• What is expected
Whenever a line in the records below holds the string "offboarding", copy it out.

• Items listed in a dataset

^^^^

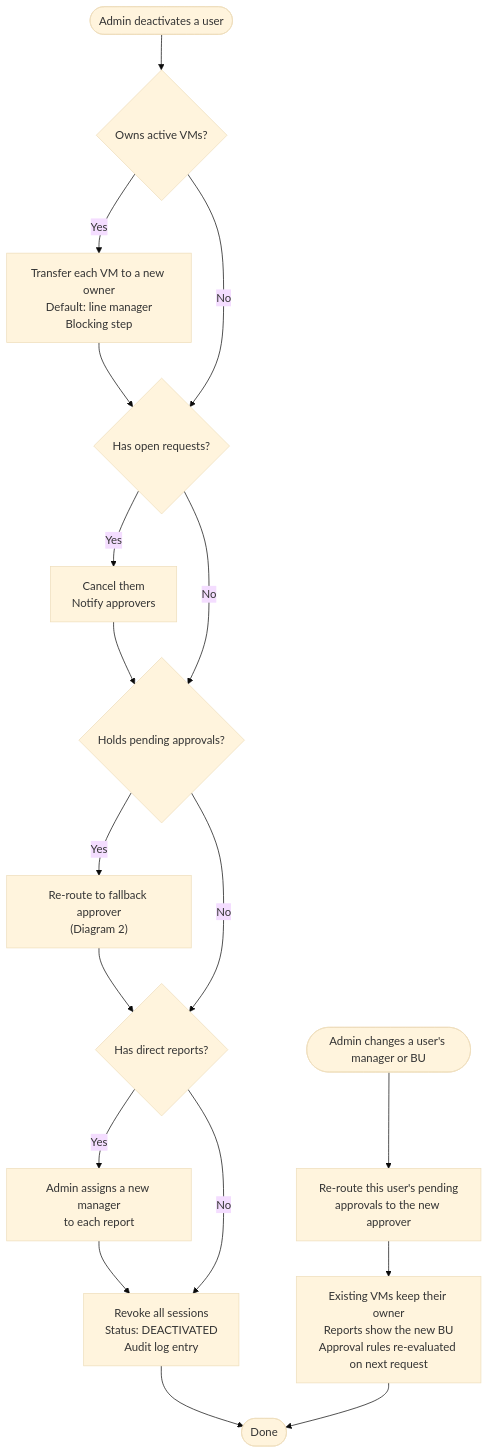
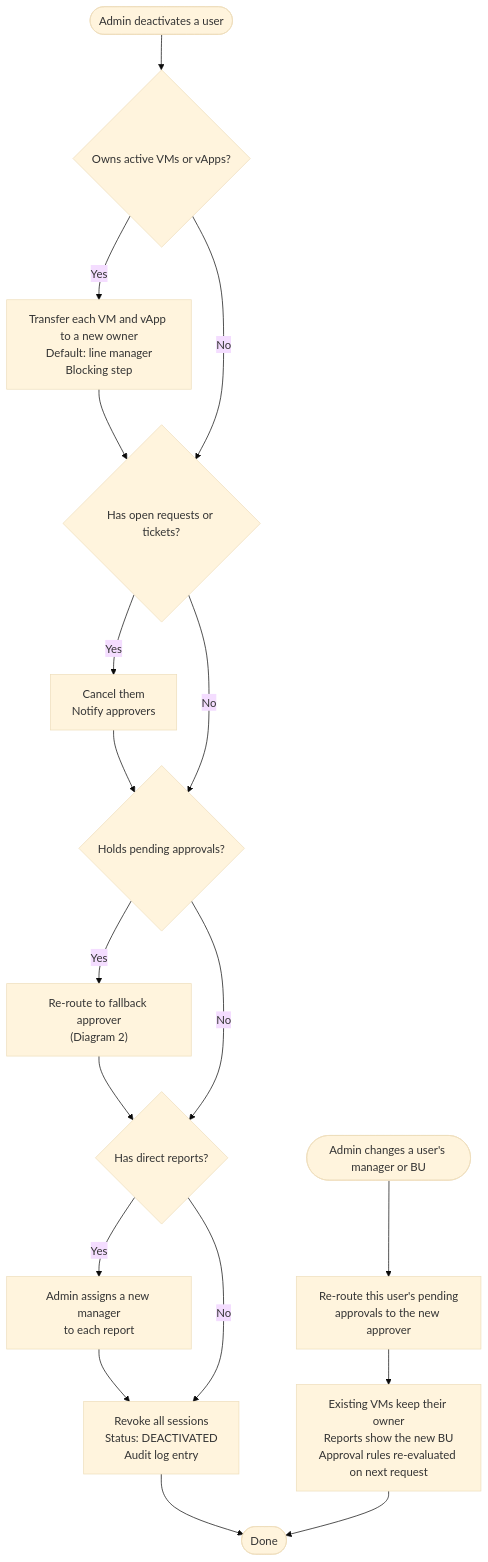
The diagram in docs/diagrams/4-user-offboarding.mmd (Priyo13o4/ServicesConsulting-VM-Portal), drawn with Mermaid (base theme) before and after one commit. The commit also changed 10 other files, not shown here.

First line of the commit message:
Docs v2: 90-day restart cycle, vApps, credentials, tickets, admin queue

```diff
--- a/docs/diagrams/4-user-offboarding.mmd
+++ b/docs/diagrams/4-user-offboarding.mmd
@@ -1,16 +1,16 @@
 %% VM Portal - Deactivation and Manager/BU Change (manual, since there is no AD sync)
 flowchart TD
-    T(["Admin deactivates a user"]) --> V{"Owns active VMs?"}
-    V -->|Yes| VT["Transfer each VM to a new owner<br/>Default: line manager<br/>Blocking step"] --> R
-    V -->|No| R{"Has open requests?"}
+    T(["Admin deactivates a user"]) --> V{"Owns active VMs or vApps?"}
+    V -->|Yes| VT["Transfer each VM and vApp to a new owner<br/>Default: line manager<br/>Blocking step"] --> R
+    V -->|No| R{"Has open requests or tickets?"}
     R -->|Yes| RC["Cancel them<br/>Notify approvers"] --> A
     R -->|No| A{"Holds pending approvals?"}
     A -->|Yes| AR["Re-route to fallback approver<br/>(Diagram 2)"] --> D
     A -->|No| D{"Has direct reports?"}
     D -->|Yes| DR["Admin assigns a new manager<br/>to each report"] --> X
     D -->|No| X["Revoke all sessions<br/>Status: DEACTIVATED<br/>Audit log entry"]
     X --> Done(["Done"])
 
     M(["Admin changes a user's manager or BU"]) --> MP["Re-route this user's pending<br/>approvals to the new approver"]
     MP --> MB["Existing VMs keep their owner<br/>Reports show the new BU<br/>Approval rules re-evaluated on next request"]
     MB --> Done
```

^^^^

• Written answer
The diagram in docs/diagrams/4-user-offboarding.mmd (Priyo13o4/ServicesConsulting-VM-Portal), drawn with Mermaid (base theme) before and after one commit. The commit also changed 10 other files, not shown here.
--- a/docs/diagrams/4-user-offboarding.mmd
+++ b/docs/diagrams/4-user-offboarding.mmd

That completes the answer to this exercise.